We’ve seen very similar situations happen multiple times — Seattle and New Orleans most recently — where the NBA’s front office has had to intervene in one organization’s business because either A) Owners go broke, B) Fans grow disinterested for any number of reasons, or; C) The team just flat out sucks. But more importantly, what all these troubled teams have in common is they’ve just failed to catch that break and, honestly, were never in the right caring hands to begin with.

Why didn’t the situation implode? Because Brandon Roy and LaMarcus Aldridge showed up. Because owner Paul Allen embraced how deeply Portlanders identified with his franchise and started emphasizing character. Because Allen hired an enterprising front office that used his money as a competitive advantage, buying extra draft picks, thinking outside the box with creative free-agent offers and raiding cost-cutting teams of solid veterans. The team built a good enough foundation to survive a few bad breaks (most recently, Oden and Roy), and now they’re giving the Mavericks everything they can handle in Round 1. Maybe the Blazers haven’t been totally lucky, but they’ve definitely been smart.

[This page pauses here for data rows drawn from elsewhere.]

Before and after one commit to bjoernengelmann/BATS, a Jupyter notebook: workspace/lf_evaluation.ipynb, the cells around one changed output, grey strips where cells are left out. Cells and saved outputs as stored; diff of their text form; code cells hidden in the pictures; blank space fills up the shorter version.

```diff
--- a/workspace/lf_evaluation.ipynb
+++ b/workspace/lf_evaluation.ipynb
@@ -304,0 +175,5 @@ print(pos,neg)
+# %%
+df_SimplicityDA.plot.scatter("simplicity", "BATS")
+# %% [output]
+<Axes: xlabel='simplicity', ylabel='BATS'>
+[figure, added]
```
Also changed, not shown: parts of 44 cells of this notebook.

Bill Simmons said that here and I advise taking 15-20 minutes out of your day to read the article in its entirety. Anyways, back to the point: Teams in smaller markets are doomed in the NBA. Unless they’re being run by very smart people, such as the Blazers, or have just caught some lucky breaks, such as the Thunder, you’re years in the NBA, or at least in a specific city, are limited at best.

The next question is how can we fix this dilemma. Underprivileged owners in poor markets don’t have the gonads or the resources to survive in the NBA. It could very well lead to a contraction process in the NBA. Would contraction be a bad thing for the NBA? Looking forward both economically as well as the entertainment factor, a condensed and consolidated league could be the best thing going forward. No longer would Stern have to worry about bankrupt owners. No longer would city’s sit through season after season of suffering and aching. No longer would down-to-earth athletes have to make a professional decision about leaving their “home team” because of a “business decision.” The league would flourish in mounds of cash, sponsorships and the overwhelming amount of publicity they’d receive with all the different rivalries that could stem from big name players moving from one big name city to the next.

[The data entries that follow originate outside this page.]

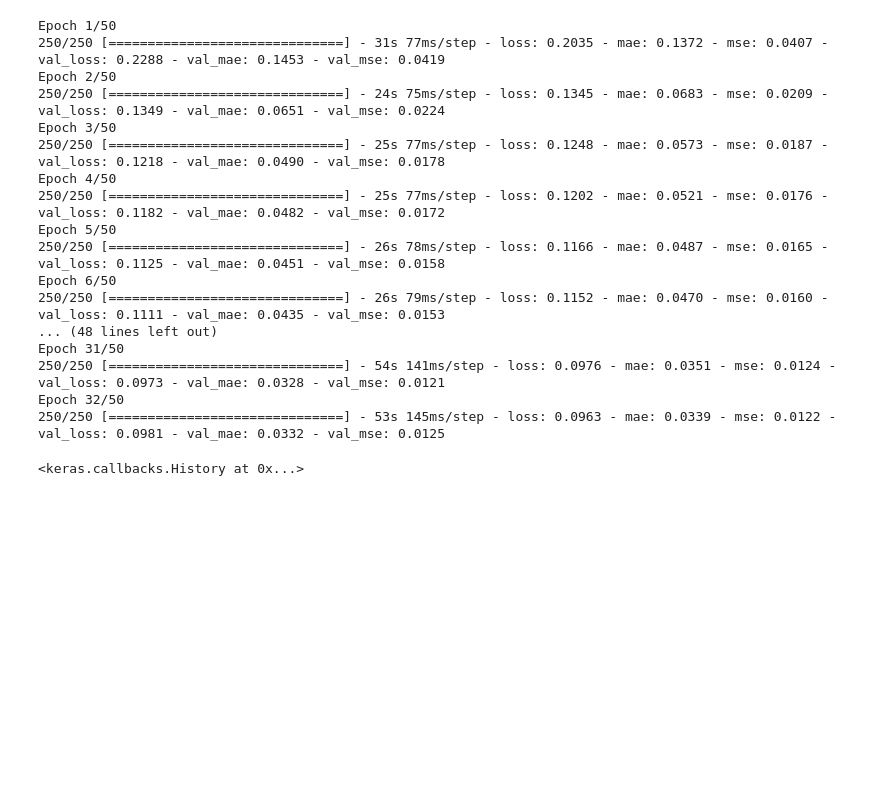
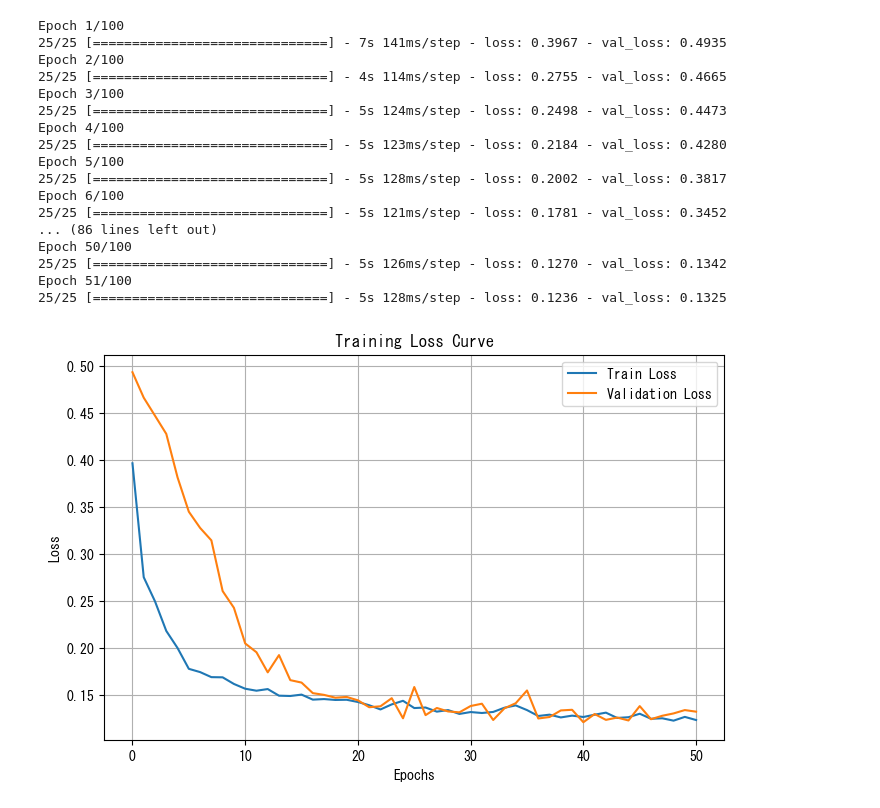
Before and after one commit to yamajunn/IM2MC, a Jupyter notebook: U_NET.ipynb, the cells around one changed output. Cells and saved outputs as stored; diff of their text form; code cells hidden in the pictures; blank space fills up the shorter version.

```diff
--- a/U_NET.ipynb
+++ b/U_NET.ipynb
@@ -32,7 +32,7 @@ def load_sample(file_name):
     return input_image, skin
 
 # データセットのサイズ
-total = 10000
+total = 1000
 
 # 全てのスキン画像のファイルリストを取得
 file_names = tf.data.Dataset.list_files(os.path.join(skins_dir, '*.png')).shuffle(buffer_size=total)
@@ -185,31 +164,50 @@ Non-trainable params: 1,280
 __________________________________________________________________________________________________
 # %%
 # TensorBoardやチェックポイントの設定
-early_stop = tf.keras.callbacks.EarlyStopping(monitor='val_loss', patience=5, restore_best_weights=True)
+early_stop = tf.keras.callbacks.EarlyStopping(monitor='val_loss', patience=10, restore_best_weights=True)
 
-model.fit(train_dataset,
+history = model.fit(train_dataset,
           validation_data=val_dataset,
-          epochs=50,
-          callbacks=[early_stop])
+          epochs=100,
+          callbacks=[early_stop],
+)
 # %% [output]
-Epoch 1/50
-250/250 [==============================] - 31s 77ms/step - loss: 0.2035 - mae: 0.1372 - mse: 0.0407 - val_loss: 0.2288 - val_mae: 0.1453 - val_mse: 0.0419
-Epoch 2/50
-250/250 [==============================] - 24s 75ms/step - loss: 0.1345 - mae: 0.0683 - mse: 0.0209 - val_loss: 0.1349 - val_mae: 0.0651 - val_mse: 0.0224
-Epoch 3/50
-250/250 [==============================] - 25s 77ms/step - loss: 0.1248 - mae: 0.0573 - mse: 0.0187 - val_loss: 0.1218 - val_mae: 0.0490 - val_mse: 0.0178
-Epoch 4/50
-250/250 [==============================] - 25s 77ms/step - loss: 0.1202 - mae: 0.0521 - mse: 0.0176 - val_loss: 0.1182 - val_mae: 0.0482 - val_mse: 0.0172
-Epoch 5/50
-250/250 [==============================] - 26s 78ms/step - loss: 0.1166 - mae: 0.0487 - mse: 0.0165 - val_loss: 0.1125 - val_mae: 0.0451 - val_mse: 0.0158
-Epoch 6/50
-250/250 [==============================] - 26s 79ms/step - loss: 0.1152 - mae: 0.0470 - mse: 0.0160 - val_loss: 0.1111 - val_mae: 0.0435 - val_mse: 0.0153
-... (48 lines left out)
-Epoch 31/50
-250/250 [==============================] - 54s 141ms/step - loss: 0.0976 - mae: 0.0351 - mse: 0.0124 - val_loss: 0.0973 - val_mae: 0.0328 - val_mse: 0.0121
-Epoch 32/50
-250/250 [==============================] - 53s 145ms/step - loss: 0.0963 - mae: 0.0339 - mse: 0.0122 - val_loss: 0.0981 - val_mae: 0.0332 - val_mse: 0.0125
+Epoch 1/100
+25/25 [==============================] - 7s 141ms/step - loss: 0.3967 - val_loss: 0.4935
+Epoch 2/100
+25/25 [==============================] - 4s 114ms/step - loss: 0.2755 - val_loss: 0.4665
+Epoch 3/100
+25/25 [==============================] - 5s 124ms/step - loss: 0.2498 - val_loss: 0.4473
+Epoch 4/100
+25/25 [==============================] - 5s 123ms/step - loss: 0.2184 - val_loss: 0.4280
+Epoch 5/100
+25/25 [==============================] - 5s 128ms/step - loss: 0.2002 - val_loss: 0.3817
+Epoch 6/100
+25/25 [==============================] - 5s 121ms/step - loss: 0.1781 - val_loss: 0.3452
+... (86 lines left out)
+Epoch 50/100
+25/25 [==============================] - 5s 126ms/step - loss: 0.1270 - val_loss: 0.1342
+Epoch 51/100
+25/25 [==============================] - 5s 128ms/step - loss: 0.1236 - val_loss: 0.1325
-<keras.callbacks.History at 0x...>
+# %%
+import matplotlib.pyplot as plt
+
+# 学習履歴の取得
+train_loss = history.history['loss']
+val_loss = history.history['val_loss']
+
+# グラフの描画
+plt.figure(figsize=(8, 5))
+plt.plot(train_loss, label='Train Loss')
+plt.plot(val_loss, label='Validation Loss')
+plt.xlabel('Epochs')
+plt.ylabel('Loss')
+plt.title('Training Loss Curve')
+plt.legend()
+plt.grid(True)
+plt.show()
+# %% [output]
+[figure, added]
 # %%
 model.save('U_NET/UNET.h5')
 # %%
```
Also changed, not shown: parts of 4 cells of this notebook.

But at the same time, you can take Minnesota’s perspective and shoot all of those glamours of contraction down. We have the talent to turn things around. We have enough fan support, as we showed during the KG era, to make a statement amongst a league of coast-dwelling, tax-free states that have all the night clubs and warm weather to attract any talent they sought after.

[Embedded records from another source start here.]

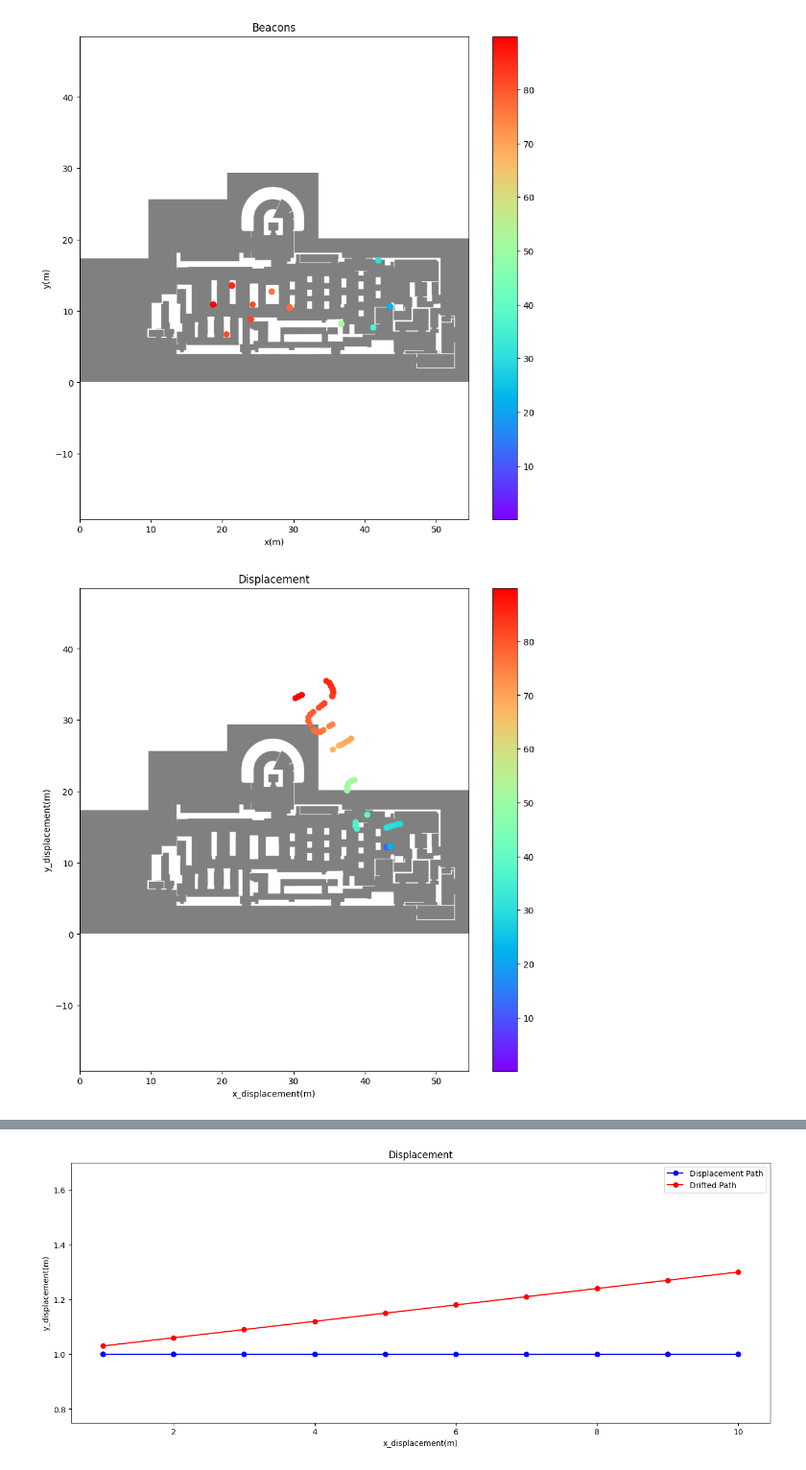
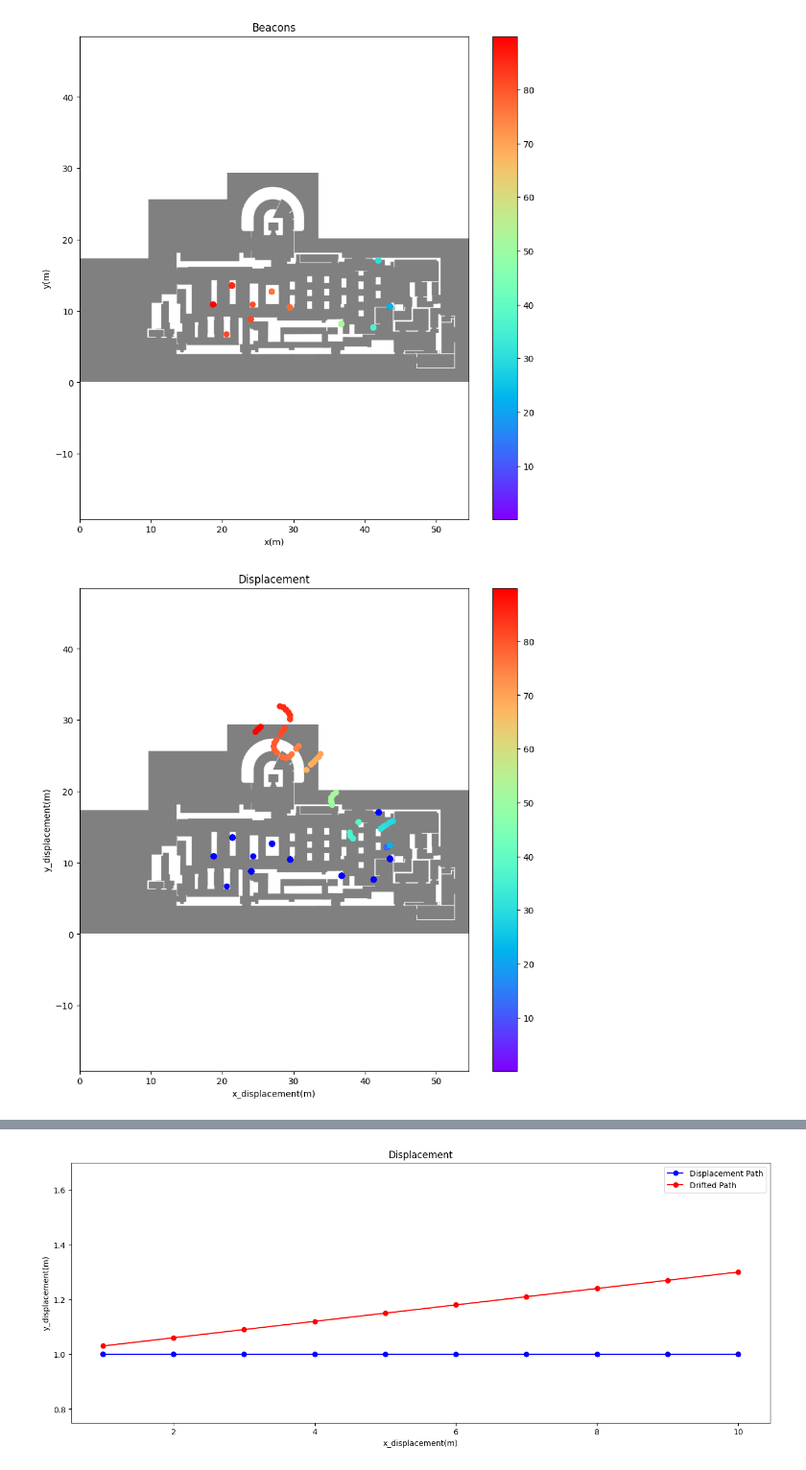
Before and after one commit to happy663/xDR-Challenge-2023-EvaalAPI-server-access, a Jupyter notebook: dataset/src/main_ble.ipynb, the cells around one changed output, grey strips where cells are left out. Shown at 96% size. Cells and saved outputs as stored; diff of their text form; code cells hidden in the pictures.

```diff
--- a/dataset/src/main_ble.ipynb
+++ b/dataset/src/main_ble.ipynb
@@ -230,21 +232,25 @@ plt.show()
 [figure]
 # %%
 
+rotated_cumulative_displacement_df =estimate.rotate_cumulative_displacement(
+    cumulative_displacement_df, 0.3,
+    {"x": gt_ref.x[0], "y": gt_ref.y[0]})
+
+
 # 同じ bdaddress, x, y を持つデータをグループ化
-merged_df = pd.merge_asof(merged_strong_blescans_first_half, cumulative_displacement_df, on='ts',direction="nearest")
+merged_df = pd.merge_asof(merged_strong_blescans_first_half, rotated_cumulative_displacement_df, on='ts',direction="nearest")
 # マップ上にx_displacement,y_displacementとビーコンの位置をプロット
 estimate.plot_map(map_dict,floor_name, dx, dy)
 plt.colorbar(
     plt.scatter(merged_df.x_displacement, merged_df.y_displacement, c=merged_df['ts'], cmap="rainbow"))
-
-# plt.scatter(merged_df.x, merged_df.y, c=merged_df['ts'], cmap="rainbow")
+plt.scatter(merged_df.x, merged_df.y, c="blue")
 
 plt.xlabel("x_displacement(m)")
 plt.ylabel("y_displacement(m)")
 plt.title("Displacement")
 plt.show()
 # %% [output]
-[figure, old version]
+[figure, new version]
 # %%
 
 angle=estimate.search_optimal_angle(cumulative_displacement_df,gt_ref,merged_strong_blescans_first_half)
```
Also changed, not shown: parts of 7 cells of this notebook, 7 other files.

The league doesn’t need to jump to any conclusions: If they find the right hands for a franchise like Sacramento, there’s hope. And if they also hit the lottery like OKC has, they could very well be the Blazers of tomorrow, even in a city as irrelevant to basketball as Portland once was. Minnesota is no different. Given the right amount of time and brains working behind the curtain, any team can be flipped right-side-up.

It’s just a matter of luck and intelligence. Isn’t everything?